## Work to complete
From the listing below, return each line that includes "False".

## Records to use
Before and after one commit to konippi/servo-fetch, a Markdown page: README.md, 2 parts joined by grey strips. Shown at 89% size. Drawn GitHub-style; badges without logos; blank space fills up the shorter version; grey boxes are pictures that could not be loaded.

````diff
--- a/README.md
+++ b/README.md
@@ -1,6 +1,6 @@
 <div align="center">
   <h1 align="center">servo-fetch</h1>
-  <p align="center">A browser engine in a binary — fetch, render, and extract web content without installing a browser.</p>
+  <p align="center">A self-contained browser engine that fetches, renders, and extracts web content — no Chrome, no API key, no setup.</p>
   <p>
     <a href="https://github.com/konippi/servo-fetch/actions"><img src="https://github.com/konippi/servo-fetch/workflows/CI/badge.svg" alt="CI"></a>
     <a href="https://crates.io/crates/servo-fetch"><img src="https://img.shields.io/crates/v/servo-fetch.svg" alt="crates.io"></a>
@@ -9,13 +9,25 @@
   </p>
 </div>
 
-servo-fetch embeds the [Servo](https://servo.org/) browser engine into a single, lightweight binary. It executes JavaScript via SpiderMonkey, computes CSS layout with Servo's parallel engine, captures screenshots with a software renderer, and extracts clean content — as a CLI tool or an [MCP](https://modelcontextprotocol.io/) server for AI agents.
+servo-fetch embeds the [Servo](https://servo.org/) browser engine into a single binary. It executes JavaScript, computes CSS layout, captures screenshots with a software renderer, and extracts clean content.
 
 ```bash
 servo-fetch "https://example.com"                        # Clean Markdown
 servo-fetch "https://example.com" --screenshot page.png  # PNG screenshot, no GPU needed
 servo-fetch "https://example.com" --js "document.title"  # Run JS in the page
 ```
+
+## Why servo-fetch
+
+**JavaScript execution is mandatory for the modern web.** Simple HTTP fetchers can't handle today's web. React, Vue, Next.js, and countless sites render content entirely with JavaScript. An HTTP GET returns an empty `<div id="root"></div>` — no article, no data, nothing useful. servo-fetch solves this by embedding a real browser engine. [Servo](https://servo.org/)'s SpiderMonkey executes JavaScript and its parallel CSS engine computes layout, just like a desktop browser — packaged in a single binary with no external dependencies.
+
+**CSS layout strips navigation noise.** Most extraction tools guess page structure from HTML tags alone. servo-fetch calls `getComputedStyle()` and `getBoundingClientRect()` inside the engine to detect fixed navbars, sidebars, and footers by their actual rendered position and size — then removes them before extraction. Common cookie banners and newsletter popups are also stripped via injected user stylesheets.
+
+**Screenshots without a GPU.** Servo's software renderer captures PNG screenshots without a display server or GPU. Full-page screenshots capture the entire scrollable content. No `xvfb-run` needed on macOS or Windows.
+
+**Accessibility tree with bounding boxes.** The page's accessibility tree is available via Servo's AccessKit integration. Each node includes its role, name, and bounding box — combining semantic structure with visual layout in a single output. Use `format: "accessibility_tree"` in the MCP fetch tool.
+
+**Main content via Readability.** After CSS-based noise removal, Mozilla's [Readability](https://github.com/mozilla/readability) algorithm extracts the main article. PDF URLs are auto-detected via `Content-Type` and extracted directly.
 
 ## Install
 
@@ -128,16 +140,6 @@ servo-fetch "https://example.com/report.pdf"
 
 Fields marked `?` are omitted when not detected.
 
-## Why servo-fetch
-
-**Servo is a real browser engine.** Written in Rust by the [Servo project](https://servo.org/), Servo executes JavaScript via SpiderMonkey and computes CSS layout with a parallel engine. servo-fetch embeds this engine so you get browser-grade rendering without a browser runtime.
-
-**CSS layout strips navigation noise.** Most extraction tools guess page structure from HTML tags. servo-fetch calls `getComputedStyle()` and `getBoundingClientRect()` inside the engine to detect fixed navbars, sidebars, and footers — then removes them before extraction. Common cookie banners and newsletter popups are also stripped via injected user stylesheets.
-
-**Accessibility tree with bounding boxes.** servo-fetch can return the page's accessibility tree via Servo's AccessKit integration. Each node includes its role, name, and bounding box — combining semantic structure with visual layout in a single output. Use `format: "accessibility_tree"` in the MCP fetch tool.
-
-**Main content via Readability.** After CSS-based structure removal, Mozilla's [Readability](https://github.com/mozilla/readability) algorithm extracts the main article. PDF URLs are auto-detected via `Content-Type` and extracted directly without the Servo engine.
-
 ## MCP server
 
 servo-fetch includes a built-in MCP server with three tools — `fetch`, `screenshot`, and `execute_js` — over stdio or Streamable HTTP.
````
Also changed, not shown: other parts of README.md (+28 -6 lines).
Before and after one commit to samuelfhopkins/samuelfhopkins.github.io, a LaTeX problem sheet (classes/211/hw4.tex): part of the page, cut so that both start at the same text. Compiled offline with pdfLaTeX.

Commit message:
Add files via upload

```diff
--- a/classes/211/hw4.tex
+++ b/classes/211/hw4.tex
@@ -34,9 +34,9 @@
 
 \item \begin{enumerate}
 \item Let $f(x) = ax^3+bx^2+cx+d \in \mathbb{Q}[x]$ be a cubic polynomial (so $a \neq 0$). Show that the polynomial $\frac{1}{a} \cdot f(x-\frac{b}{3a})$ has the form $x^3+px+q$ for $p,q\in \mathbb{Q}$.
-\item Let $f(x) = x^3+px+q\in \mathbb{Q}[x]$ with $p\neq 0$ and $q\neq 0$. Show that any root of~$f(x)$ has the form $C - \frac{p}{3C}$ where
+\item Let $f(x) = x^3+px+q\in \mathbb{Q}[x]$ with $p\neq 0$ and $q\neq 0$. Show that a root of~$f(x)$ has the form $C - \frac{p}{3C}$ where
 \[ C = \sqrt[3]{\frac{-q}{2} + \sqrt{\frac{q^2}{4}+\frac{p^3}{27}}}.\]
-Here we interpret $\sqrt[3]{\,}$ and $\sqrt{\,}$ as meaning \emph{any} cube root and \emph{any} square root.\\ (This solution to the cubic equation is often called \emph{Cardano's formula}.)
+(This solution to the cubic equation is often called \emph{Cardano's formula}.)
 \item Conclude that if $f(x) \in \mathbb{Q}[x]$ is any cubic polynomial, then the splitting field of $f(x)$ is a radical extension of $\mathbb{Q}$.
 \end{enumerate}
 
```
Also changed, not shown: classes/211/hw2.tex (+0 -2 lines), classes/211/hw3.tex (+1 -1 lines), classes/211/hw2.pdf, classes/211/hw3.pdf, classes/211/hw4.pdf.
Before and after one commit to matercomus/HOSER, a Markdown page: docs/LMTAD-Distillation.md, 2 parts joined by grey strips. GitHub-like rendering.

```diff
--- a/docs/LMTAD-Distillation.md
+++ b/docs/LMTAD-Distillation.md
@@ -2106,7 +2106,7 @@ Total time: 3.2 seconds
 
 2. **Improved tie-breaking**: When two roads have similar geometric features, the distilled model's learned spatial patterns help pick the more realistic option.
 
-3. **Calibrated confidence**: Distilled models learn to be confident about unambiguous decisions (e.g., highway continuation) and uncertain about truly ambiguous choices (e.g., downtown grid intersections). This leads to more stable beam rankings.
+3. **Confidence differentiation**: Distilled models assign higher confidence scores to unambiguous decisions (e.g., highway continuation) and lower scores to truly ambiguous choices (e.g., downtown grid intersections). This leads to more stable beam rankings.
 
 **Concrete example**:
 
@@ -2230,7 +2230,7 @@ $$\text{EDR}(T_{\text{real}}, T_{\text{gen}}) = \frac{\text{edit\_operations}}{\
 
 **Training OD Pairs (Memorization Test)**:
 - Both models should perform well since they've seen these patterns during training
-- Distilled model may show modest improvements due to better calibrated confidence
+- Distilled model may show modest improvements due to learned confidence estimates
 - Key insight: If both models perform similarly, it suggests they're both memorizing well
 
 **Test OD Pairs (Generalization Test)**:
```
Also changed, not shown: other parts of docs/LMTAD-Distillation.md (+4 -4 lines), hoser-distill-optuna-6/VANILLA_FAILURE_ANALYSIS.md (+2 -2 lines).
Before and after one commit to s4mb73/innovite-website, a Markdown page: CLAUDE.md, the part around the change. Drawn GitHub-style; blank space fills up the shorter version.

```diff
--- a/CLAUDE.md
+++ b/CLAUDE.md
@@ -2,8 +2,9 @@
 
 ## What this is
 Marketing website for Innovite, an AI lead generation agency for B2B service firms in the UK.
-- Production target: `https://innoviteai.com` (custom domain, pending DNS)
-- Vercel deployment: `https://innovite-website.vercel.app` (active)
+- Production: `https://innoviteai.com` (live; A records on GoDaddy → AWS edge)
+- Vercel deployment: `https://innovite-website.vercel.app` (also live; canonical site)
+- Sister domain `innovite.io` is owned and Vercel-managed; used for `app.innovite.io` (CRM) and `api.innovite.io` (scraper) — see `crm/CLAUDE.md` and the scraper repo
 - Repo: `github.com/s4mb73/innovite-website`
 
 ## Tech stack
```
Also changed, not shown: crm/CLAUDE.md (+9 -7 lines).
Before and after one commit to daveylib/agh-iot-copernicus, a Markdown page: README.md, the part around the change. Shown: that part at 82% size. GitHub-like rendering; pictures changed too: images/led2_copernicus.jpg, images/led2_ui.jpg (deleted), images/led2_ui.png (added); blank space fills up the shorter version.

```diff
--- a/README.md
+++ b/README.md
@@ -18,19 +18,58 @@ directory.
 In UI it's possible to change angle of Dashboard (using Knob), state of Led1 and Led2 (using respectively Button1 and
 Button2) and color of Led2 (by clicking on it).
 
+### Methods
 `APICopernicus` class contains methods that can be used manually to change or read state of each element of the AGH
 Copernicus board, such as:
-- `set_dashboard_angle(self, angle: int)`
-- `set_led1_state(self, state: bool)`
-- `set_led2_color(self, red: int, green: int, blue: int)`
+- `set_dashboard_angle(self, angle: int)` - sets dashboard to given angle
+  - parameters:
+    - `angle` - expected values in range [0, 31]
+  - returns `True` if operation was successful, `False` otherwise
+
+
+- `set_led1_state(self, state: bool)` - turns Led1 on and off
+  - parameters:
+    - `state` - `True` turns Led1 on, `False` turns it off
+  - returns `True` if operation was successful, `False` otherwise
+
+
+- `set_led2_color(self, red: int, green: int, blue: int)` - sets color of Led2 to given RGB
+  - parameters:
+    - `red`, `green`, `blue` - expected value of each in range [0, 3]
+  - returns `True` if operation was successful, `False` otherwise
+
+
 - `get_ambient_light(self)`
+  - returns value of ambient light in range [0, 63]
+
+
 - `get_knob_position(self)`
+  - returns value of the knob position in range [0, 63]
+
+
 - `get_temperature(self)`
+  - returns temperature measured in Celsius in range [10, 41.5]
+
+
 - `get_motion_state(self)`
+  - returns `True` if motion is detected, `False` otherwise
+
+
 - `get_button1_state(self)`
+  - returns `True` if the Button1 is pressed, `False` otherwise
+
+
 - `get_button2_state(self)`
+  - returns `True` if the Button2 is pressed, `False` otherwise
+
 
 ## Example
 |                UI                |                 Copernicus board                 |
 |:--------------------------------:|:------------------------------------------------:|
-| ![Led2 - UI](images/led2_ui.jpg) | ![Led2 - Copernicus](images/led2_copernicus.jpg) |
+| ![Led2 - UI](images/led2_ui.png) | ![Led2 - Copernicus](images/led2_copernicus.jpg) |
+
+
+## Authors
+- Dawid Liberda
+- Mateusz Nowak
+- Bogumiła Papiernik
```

## Solution for this task
+  - returns `True` if operation was successful, `False` otherwise
+    - `state` - `True` turns Led1 on, `False` turns it off
+  - returns `True` if operation was successful, `False` otherwise
+  - returns `True` if operation was successful, `False` otherwise
+  - returns `True` if motion is detected, `False` otherwise
+  - returns `True` if the Button1 is pressed, `False` otherwise
+  - returns `True` if the Button2 is pressed, `False` otherwise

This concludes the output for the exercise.